Fighter jets and broad-hatted Mexican cowboys controlled Independence Day celebration in Mexico.
President Felipe Calderon reviewed the troops that marched through Mexico City's enormous Zocalo square, where his supporters and opponents, divided by metal fences and thousands of police, held competing Independence Day events the night before.
"The diversity and plurality that characterize us ... should unite us and not be a reason for animosity and division," Calderon said Sunday.
In keeping with tradition, Calderon launched Independence Day festivities by stepping out on a National Palace balcony at 11 p.m. (0400GMT) Saturday and crying, "Viva Mexico!" Hundreds of Mexicans gathered below in the Zocalo answered with shouts of "Viva!" as well.
Earlier, in another corner of the plaza, thousands of Calderon's detractors led by Sen. Rosario Ibarra held their own "grito," or cry of independence, reflecting lingering conflicts over last year's tight presidential election.
Ibarra is an ally of leftist leader Andres Manuel Lopez Obrador, who claims his narrow loss to Calderon in July 2006 was illegitimate.

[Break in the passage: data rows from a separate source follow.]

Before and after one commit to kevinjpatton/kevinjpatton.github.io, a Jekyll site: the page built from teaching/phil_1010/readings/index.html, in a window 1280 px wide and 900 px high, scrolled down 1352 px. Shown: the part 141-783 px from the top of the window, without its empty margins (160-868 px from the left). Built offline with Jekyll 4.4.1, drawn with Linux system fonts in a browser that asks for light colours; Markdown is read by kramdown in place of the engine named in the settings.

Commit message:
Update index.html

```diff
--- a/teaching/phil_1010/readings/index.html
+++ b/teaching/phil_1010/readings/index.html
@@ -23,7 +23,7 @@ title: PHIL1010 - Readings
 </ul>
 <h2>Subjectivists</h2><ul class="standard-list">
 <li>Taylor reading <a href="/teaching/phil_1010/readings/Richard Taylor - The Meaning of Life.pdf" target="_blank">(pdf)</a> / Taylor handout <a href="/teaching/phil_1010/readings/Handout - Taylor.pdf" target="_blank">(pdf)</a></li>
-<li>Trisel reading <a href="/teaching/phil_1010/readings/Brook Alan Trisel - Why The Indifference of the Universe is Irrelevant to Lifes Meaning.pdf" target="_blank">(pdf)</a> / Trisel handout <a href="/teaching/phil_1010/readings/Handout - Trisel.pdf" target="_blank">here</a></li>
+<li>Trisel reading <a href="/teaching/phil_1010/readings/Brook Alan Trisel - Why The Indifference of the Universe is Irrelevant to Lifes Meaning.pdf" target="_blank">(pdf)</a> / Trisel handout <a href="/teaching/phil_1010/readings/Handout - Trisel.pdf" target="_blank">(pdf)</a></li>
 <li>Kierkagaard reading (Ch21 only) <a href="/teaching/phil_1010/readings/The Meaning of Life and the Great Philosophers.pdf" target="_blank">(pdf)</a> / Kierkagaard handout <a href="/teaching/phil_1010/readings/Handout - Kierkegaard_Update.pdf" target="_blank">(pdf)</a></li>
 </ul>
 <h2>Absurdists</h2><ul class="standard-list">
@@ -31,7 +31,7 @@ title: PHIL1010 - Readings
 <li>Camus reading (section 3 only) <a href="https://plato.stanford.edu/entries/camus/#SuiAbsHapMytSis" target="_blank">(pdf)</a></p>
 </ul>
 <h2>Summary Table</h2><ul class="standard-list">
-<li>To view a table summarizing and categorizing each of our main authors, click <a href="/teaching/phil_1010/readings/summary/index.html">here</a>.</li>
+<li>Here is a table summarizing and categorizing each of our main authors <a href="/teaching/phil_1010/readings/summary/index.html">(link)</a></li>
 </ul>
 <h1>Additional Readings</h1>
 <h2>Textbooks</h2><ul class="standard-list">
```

Despite the tension, the two groups avoided violence.
Pro- and anti-Calderon factions staked out their turf in the Zocalo days ahead of time. The president's office set up metal fencing in front of the National Palace while Lopez Obrador's supporters set up tents on the square's opposite end.

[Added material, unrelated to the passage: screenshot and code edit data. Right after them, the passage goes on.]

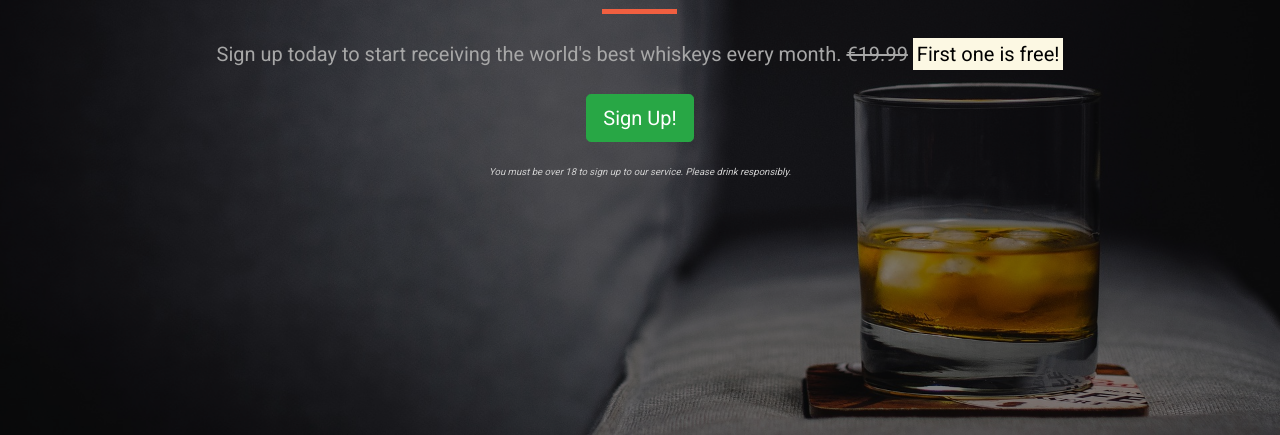
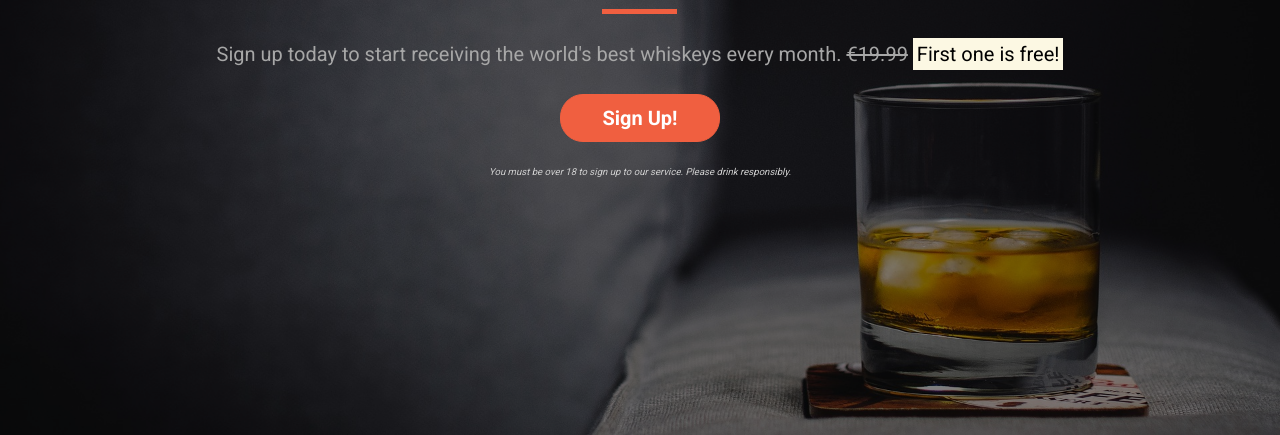
Before and after one commit to MarkD117/Bootstrap4, a plain HTML site: page index.html in a window 1280 px wide. Shown: the part 376-811 px from the top of the page. Drawn offline with nearby package versions, Linux system fonts and the light colour scheme.

Commit message:
Add style for callout button

```diff
--- a/css/style.css
+++ b/css/style.css
@@ -82,3 +82,27 @@ body {
     font-style: italic;
     color: #d0d0d0;
 }
+
+/* Buttons */
+
+/* button Call To Action */
+.btn--cta {
+    font-weight: bold;
+    border-radius: 23px;
+    width: 160px;
+}
+
+.btn--red {
+    color: white;
+    background-color: #f05f40;
+    border-color: #f05f40;
+}
+
+.btn--red:hover,
+.btn--red:active,
+.btn--red:focus,
+.btn--red:active:focus {
+    background-color: #df4929;
+    border-color: #df4929;
+    color: white;
+}
--- a/index.html
+++ b/index.html
@@ -73,7 +73,7 @@
             <s class="d-none d-sm-inline">€19.99</s>
             <span class="d-inline d-sm-none"><br></span>
             <strong><mark>First one is free!</mark></strong></p>
-          <p><button class="btn btn-lg btn-success" data-toggle="modal" data-target="#signUpModal">Sign Up!</button></p>
+          <p><button class="btn btn-lg btn--cta btn--red" data-toggle="modal" data-target="#signUpModal">Sign Up!</button></p>
           <p class="text-muted"><small>You must be over 18 to sign up to our service. Please drink responsibly.</small>
           </p>
         </section>
```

Mexicans arriving for the nighttime celebration went through metal detectors and were received by blaring speakers on opposite sides of the plaza competing for their attention - and making it impossible to hear.
Russian Foreign Minister Sergei Lavrov announced the termination of diplomatic relations with NATO at a time when US Secretary of Defense Lloyd Austin ended a meeting in Georgia with his counterpart